§ Task details: Would you go through the records below and copy each line with the string "scores"?

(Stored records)
* * *

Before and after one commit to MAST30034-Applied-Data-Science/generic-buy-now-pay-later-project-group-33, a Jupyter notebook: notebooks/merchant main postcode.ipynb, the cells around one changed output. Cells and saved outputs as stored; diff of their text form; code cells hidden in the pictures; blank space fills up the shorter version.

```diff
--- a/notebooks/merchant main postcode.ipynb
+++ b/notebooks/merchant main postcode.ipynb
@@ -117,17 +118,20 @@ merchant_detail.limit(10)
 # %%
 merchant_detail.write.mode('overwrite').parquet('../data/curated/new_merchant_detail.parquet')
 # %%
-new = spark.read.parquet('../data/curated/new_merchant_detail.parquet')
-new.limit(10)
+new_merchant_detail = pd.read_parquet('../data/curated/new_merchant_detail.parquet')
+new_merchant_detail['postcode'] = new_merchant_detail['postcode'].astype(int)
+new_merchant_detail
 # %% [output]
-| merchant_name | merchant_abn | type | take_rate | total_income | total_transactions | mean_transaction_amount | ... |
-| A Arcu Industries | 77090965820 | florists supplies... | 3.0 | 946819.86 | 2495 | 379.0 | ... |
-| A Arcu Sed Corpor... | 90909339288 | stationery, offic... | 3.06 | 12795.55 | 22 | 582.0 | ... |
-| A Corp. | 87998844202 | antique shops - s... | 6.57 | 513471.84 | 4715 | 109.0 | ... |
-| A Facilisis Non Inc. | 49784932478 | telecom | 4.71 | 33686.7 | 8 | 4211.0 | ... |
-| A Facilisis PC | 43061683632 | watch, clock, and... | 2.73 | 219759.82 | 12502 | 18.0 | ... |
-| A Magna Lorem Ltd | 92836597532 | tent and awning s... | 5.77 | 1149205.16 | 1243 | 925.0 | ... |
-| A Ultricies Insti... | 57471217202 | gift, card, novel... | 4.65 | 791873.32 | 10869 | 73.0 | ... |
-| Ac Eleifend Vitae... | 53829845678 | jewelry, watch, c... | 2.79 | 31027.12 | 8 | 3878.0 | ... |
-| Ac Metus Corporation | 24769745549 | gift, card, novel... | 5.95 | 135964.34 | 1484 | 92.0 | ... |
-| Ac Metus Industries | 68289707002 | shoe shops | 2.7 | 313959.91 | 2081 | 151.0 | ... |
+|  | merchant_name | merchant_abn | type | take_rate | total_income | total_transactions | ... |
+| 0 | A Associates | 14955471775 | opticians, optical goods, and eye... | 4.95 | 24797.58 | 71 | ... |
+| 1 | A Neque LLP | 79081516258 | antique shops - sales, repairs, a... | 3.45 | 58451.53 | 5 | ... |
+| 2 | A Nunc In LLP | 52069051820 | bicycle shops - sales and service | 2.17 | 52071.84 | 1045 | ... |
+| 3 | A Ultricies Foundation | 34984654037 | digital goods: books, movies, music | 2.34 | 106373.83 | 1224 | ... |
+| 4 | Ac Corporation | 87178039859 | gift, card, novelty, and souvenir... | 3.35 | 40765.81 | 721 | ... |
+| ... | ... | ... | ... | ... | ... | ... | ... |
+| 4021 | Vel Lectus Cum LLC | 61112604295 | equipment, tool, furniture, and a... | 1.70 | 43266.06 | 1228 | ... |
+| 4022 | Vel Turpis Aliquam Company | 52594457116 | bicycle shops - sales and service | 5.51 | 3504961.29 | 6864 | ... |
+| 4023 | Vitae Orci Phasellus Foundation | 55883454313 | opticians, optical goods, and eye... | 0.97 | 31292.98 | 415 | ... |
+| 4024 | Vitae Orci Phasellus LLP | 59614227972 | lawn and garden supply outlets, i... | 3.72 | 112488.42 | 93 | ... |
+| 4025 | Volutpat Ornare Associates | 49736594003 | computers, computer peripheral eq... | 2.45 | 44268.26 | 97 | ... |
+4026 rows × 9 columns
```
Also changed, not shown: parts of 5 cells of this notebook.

* * *

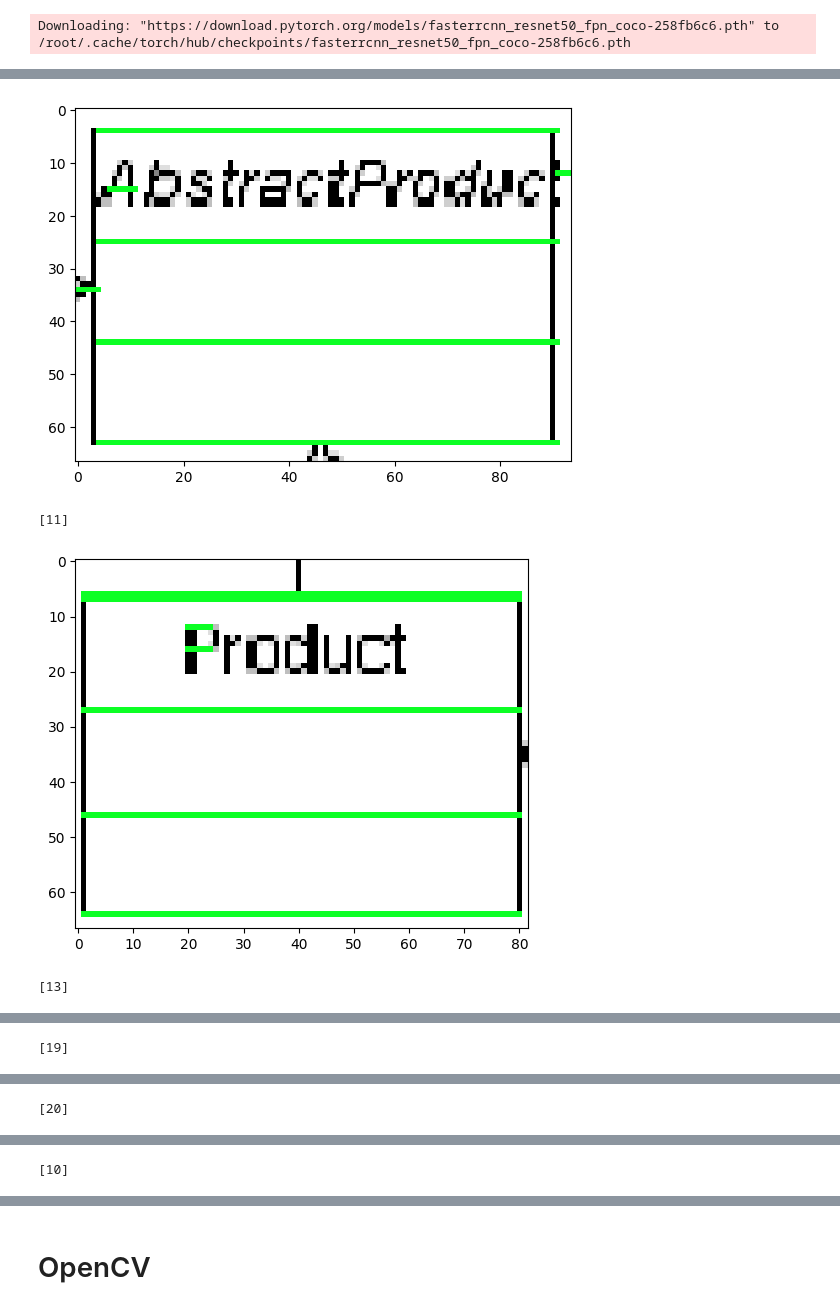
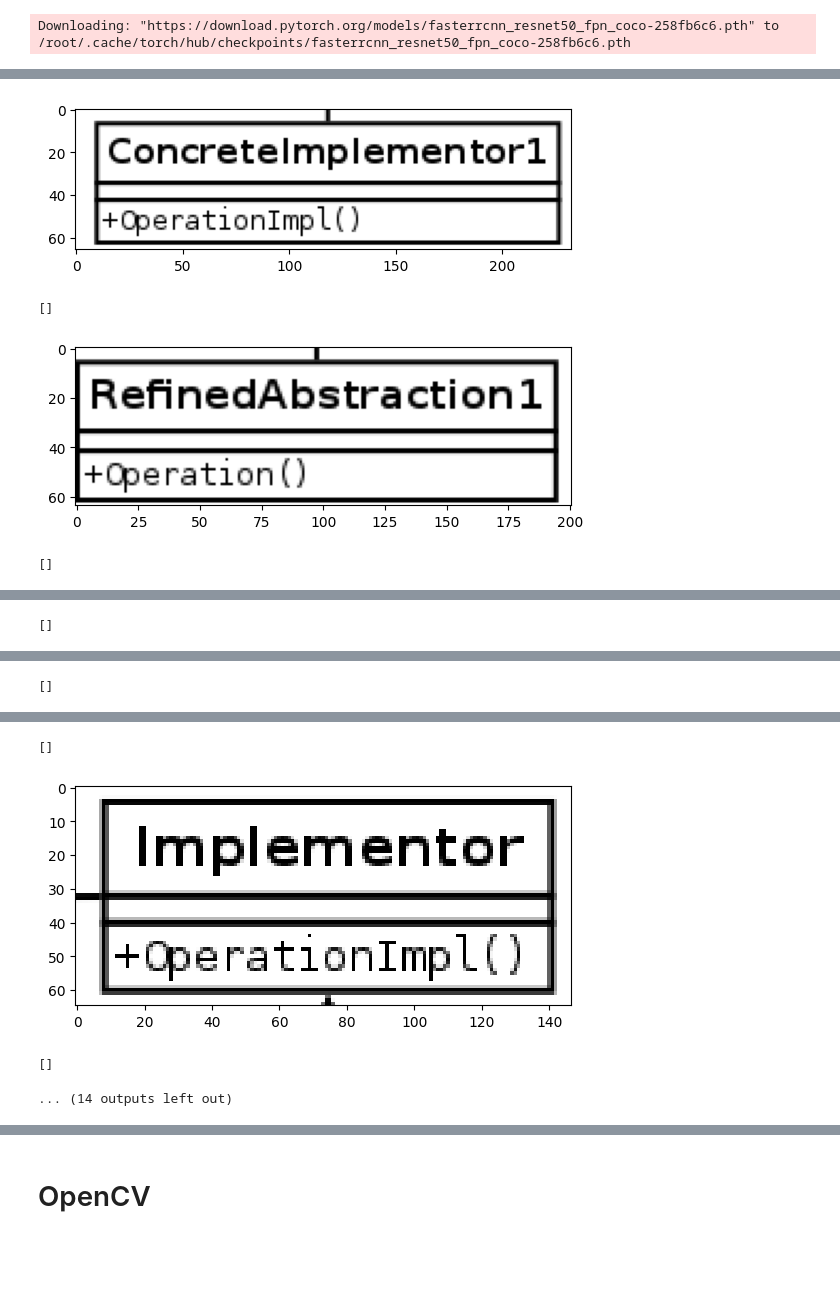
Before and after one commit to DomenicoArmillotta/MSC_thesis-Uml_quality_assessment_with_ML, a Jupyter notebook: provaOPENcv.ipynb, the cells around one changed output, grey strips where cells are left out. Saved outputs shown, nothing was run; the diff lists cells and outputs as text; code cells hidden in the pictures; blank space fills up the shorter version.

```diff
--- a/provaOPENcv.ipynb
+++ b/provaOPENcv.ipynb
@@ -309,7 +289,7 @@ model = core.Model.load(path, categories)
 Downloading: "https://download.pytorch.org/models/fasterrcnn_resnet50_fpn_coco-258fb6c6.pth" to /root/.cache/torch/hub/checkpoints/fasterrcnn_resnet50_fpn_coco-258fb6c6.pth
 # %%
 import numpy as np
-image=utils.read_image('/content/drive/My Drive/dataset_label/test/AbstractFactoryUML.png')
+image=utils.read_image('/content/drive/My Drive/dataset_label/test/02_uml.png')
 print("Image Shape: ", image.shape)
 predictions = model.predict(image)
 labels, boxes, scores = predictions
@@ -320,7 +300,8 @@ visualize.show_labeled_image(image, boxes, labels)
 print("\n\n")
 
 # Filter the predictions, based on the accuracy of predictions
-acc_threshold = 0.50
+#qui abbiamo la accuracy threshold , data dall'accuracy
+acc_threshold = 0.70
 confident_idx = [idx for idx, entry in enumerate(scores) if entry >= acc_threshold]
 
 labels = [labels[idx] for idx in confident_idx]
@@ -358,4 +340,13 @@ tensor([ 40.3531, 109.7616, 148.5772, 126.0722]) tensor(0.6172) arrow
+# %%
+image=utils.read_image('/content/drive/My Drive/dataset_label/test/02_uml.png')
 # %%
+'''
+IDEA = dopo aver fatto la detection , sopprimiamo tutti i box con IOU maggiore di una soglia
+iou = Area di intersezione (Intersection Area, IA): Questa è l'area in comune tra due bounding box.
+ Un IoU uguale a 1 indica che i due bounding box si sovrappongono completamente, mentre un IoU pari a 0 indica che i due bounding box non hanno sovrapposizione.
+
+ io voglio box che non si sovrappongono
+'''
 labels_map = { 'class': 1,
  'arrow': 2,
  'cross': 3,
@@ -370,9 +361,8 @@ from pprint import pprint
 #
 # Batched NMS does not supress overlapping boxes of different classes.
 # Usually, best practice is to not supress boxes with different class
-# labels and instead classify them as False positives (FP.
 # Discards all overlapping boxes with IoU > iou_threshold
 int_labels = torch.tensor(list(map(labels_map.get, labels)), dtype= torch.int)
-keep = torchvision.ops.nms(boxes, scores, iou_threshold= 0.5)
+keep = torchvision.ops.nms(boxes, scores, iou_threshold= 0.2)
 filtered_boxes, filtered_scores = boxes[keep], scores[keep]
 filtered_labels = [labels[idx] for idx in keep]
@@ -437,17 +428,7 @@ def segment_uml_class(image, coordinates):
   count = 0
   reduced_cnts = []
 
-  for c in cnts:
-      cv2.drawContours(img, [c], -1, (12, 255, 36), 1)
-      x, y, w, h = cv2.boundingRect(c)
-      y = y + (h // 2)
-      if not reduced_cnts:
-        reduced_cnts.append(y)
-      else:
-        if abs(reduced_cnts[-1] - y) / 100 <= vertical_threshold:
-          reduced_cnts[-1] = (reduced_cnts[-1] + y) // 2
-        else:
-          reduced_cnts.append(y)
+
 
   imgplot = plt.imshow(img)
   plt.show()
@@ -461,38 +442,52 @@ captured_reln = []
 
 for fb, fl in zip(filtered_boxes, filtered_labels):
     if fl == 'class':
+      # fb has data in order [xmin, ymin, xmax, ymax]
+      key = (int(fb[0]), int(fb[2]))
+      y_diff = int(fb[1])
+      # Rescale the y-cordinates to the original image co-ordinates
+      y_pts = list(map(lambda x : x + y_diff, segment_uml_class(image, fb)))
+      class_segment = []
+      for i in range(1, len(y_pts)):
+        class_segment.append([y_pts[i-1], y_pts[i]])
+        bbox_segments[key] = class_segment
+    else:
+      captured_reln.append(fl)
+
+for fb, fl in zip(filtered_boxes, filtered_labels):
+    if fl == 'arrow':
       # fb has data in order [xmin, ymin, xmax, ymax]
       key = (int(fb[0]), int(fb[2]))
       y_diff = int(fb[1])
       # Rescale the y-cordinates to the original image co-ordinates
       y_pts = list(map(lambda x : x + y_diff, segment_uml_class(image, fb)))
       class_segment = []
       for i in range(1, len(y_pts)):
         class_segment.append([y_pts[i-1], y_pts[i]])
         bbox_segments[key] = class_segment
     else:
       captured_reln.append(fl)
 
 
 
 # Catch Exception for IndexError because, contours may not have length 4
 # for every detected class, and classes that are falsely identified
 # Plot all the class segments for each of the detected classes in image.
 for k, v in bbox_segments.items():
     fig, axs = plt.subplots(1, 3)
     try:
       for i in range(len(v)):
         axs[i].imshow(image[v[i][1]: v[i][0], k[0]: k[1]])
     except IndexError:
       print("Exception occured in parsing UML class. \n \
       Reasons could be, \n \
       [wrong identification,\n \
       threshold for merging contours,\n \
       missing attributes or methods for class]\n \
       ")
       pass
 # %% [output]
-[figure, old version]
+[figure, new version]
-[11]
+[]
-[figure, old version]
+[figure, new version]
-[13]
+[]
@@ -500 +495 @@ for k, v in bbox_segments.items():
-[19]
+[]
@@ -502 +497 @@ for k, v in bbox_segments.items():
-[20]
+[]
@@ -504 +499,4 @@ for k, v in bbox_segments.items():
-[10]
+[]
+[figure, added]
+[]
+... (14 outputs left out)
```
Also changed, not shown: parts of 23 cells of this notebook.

* * *

§ The answer:
 labels, boxes, scores = predictions
 confident_idx = [idx for idx, entry in enumerate(scores) if entry >= acc_threshold]
-keep = torchvision.ops.nms(boxes, scores, iou_threshold= 0.5)
+keep = torchvision.ops.nms(boxes, scores, iou_threshold= 0.2)
 filtered_boxes, filtered_scores = boxes[keep], scores[keep]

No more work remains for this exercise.